It is hard to believe that Alberto Salazar was busted on doping charges to athletes. He is a Christian.When I was on medical leave in the U.S. I was fund raising for shoes and running apparel for my athletes in Sierra Leone, When I called Nike, I was directed to Alberto. Hell of a nice guy. He arranged for me to get some out dated running apparel donated to my runners.Tom
When it was mentioned that NOP might have been using a cream based testosterone it reminded me of the case of Barry Bonds using a cream as well. Here's what I found on a quick google search.
See text in red below.
Warning!!! Do not try this at home.
As detailed inby Mark Fainaru-Wasa and Lance Williams
by Mark ZurloAnother way a coach and athlete can get around over or under some of the doping hurdles is
if they follow some of the following protocol regarding infusion therapy for 'legitimate' illness.
I am transcribing this advisory note.
International Association of Athletics Federations
Infusion Therapy of Athletes
IAAF Medical & Anti-Doping Commission
Intraveous infusions are prohibited in- and out-of-competition. The 2007 Prohibited
List. M2. Chemical and physical manipulation , 2., states: "Intravenous infusions are
prohibited, except as a legitimate medical treatment."
The Court of Arbitration for Sport (CAS) has established several criteria for defining
"a legitimate medical treatment." The IAAF Meical and Anti-Doping Commission
supports these criteria, and will apply them for evaluating whether IV treatment is
medically legitimate or not:
(1) The medical treatment must be necessary to cure an illness or injury of the
(2) Under the given circumstances, there is no valid alternative treatment available,
which would not fall under the definitionof doping;
(3) The medical treatment is not capable of enhancing the athlete's performance;
(4) The medical treatment is preceded by a medical diagnosis of the athlete;
(5) The medical treatmentis diligently applied by qualified medical personnel in an
appropriate medical setting;
(6) Adequate records of the medical treatment are kept, and are available for
There have been suggestions that at least one of the NOP athletes was treated for
asthma using potentially performance enhancing medication as way of side stepping the
intent of this note. This allegedly went on from teenage years to adulthood.
Number 6 may be where the NOP got nailed.
Let us just hope that athletes who have previously bailed and those who are under advice to

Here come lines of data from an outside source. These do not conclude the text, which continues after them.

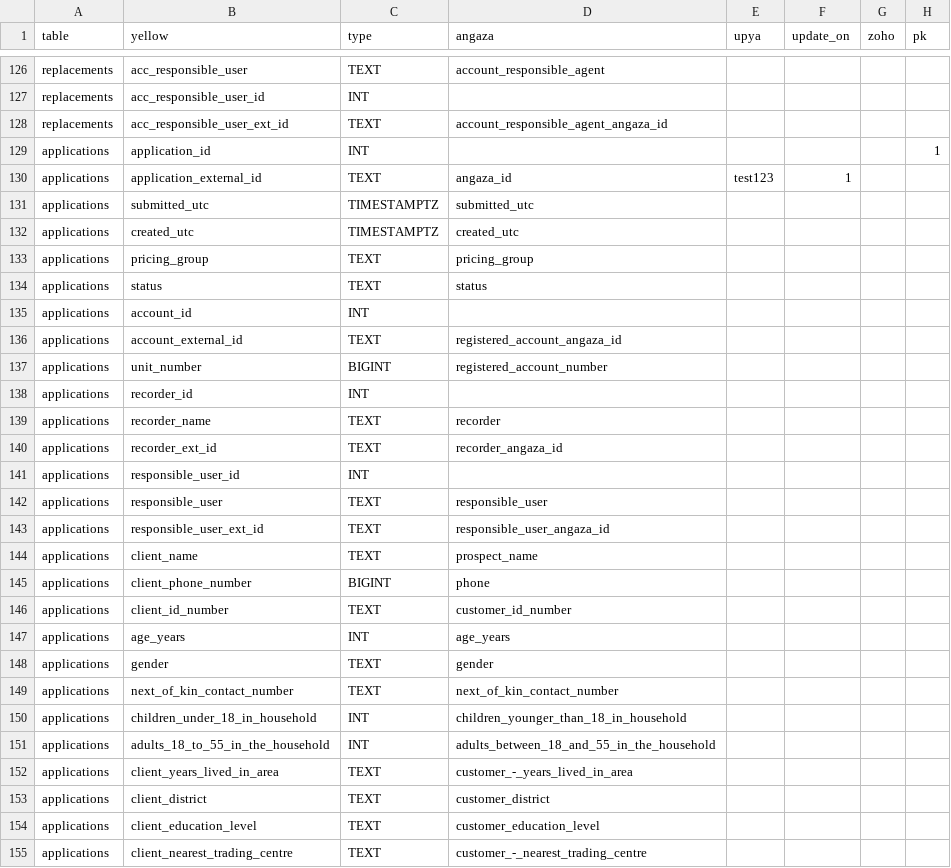
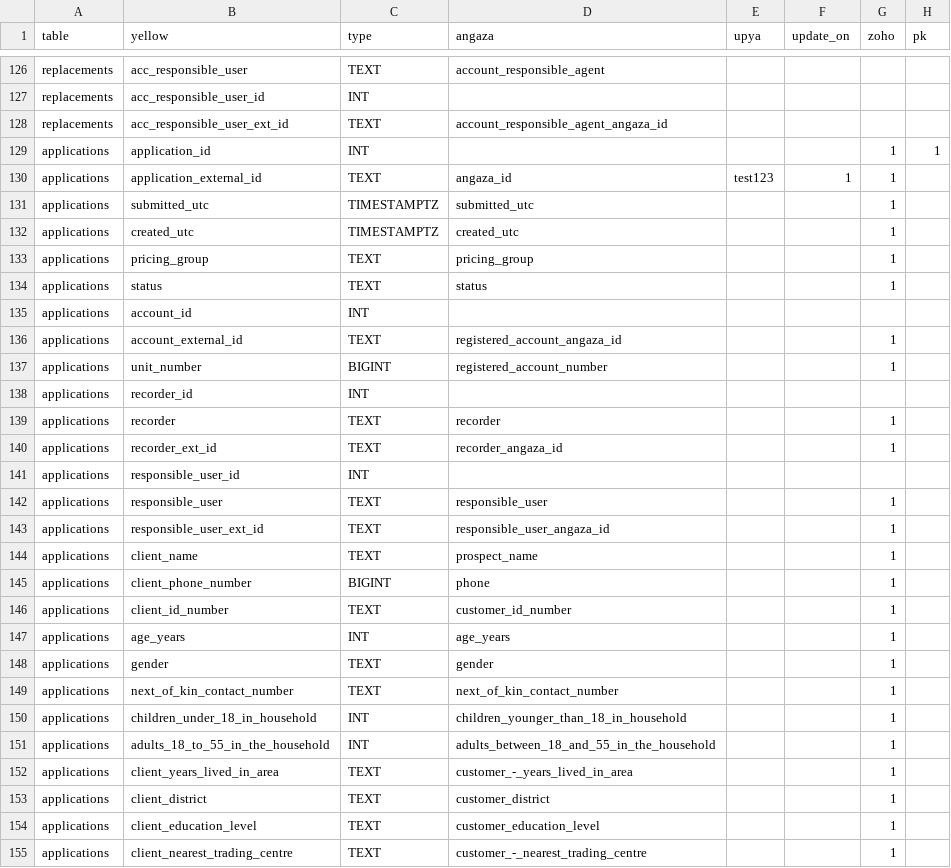
Before and after one commit to yellow-solar/sync, a CSV file: syncmappings.csv, drawn as a sheet; only a part is shown, gaps mark what is left out; the diff covers the shown part only.

```diff
--- a/syncmappings.csv
+++ b/syncmappings.csv
@@ -128,28 +128,28 @@ replacements,acc_responsible_user_id,INT,,,,,
 replacements,acc_responsible_user_ext_id,TEXT,account_responsible_agent_angaza_id,,,,
-applications,application_id,INT,,,,,1
-applications,application_external_id,TEXT,angaza_id,test123,1,,
-applications,submitted_utc,TIMESTAMPTZ,submitted_utc,,,,
-applications,created_utc,TIMESTAMPTZ,created_utc,,,,
-applications,pricing_group,TEXT,pricing_group,,,,
-applications,status,TEXT,status,,,,
+applications,application_id,INT,,,,1,1
+applications,application_external_id,TEXT,angaza_id,test123,1,1,
+applications,submitted_utc,TIMESTAMPTZ,submitted_utc,,,1,
+applications,created_utc,TIMESTAMPTZ,created_utc,,,1,
+applications,pricing_group,TEXT,pricing_group,,,1,
+applications,status,TEXT,status,,,1,
 applications,account_id,INT,,,,,
-applications,account_external_id,TEXT,registered_account_angaza_id,,,,
-applications,unit_number,BIGINT,registered_account_number,,,,
+applications,account_external_id,TEXT,registered_account_angaza_id,,,1,
+applications,unit_number,BIGINT,registered_account_number,,,1,
 applications,recorder_id,INT,,,,,
-applications,recorder_name,TEXT,recorder,,,,
-applications,recorder_ext_id,TEXT,recorder_angaza_id,,,,
+applications,recorder,TEXT,recorder,,,1,
+applications,recorder_ext_id,TEXT,recorder_angaza_id,,,1,
 applications,responsible_user_id,INT,,,,,
-applications,responsible_user,TEXT,responsible_user,,,,
-applications,responsible_user_ext_id,TEXT,responsible_user_angaza_id,,,,
-applications,client_name,TEXT,prospect_name,,,,
-applications,client_phone_number,BIGINT,phone,,,,
-applications,client_id_number,TEXT,customer_id_number,,,,
-applications,age_years,INT,age_years,,,,
-applications,gender,TEXT,gender,,,,
-applications,next_of_kin_contact_number,TEXT,next_of_kin_contact_number,,,,
-applications,children_under_18_in_household,INT,children_younger_than_18_in_household,,,,
-applications,adults_18_to_55_in_the_household,INT,adults_between_18_and_55_in_the_household,,,,
-applications,client_years_lived_in_area,TEXT,customer_-_years_lived_in_area,,,,
-applications,client_district,TEXT,customer_district,,,,
-applications,client_education_level,TEXT,customer_education_level,,,,
-applications,client_nearest_trading_centre,TEXT,customer_-_nearest_trading_centre,,,,
+applications,responsible_user,TEXT,responsible_user,,,1,
+applications,responsible_user_ext_id,TEXT,responsible_user_angaza_id,,,1,
+applications,client_name,TEXT,prospect_name,,,1,
+applications,client_phone_number,BIGINT,phone,,,1,
+applications,client_id_number,TEXT,customer_id_number,,,1,
+applications,age_years,INT,age_years,,,1,
+applications,gender,TEXT,gender,,,1,
+applications,next_of_kin_contact_number,TEXT,next_of_kin_contact_number,,,1,
+applications,children_under_18_in_household,INT,children_younger_than_18_in_household,,,1,
+applications,adults_18_to_55_in_the_household,INT,adults_between_18_and_55_in_the_household,,,1,
+applications,client_years_lived_in_area,TEXT,customer_-_years_lived_in_area,,,1,
+applications,client_district,TEXT,customer_district,,,1,
+applications,client_education_level,TEXT,customer_education_level,,,1,
+applications,client_nearest_trading_centre,TEXT,customer_-_nearest_trading_centre,,,1,
```
Also changed, not shown: 32 edited cells elsewhere in this file, 4 other files.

dissociate from Salazar's influence are able to find new coaches, new quarters and get their
heads together to move on. In four years most will probably be beyond their best years.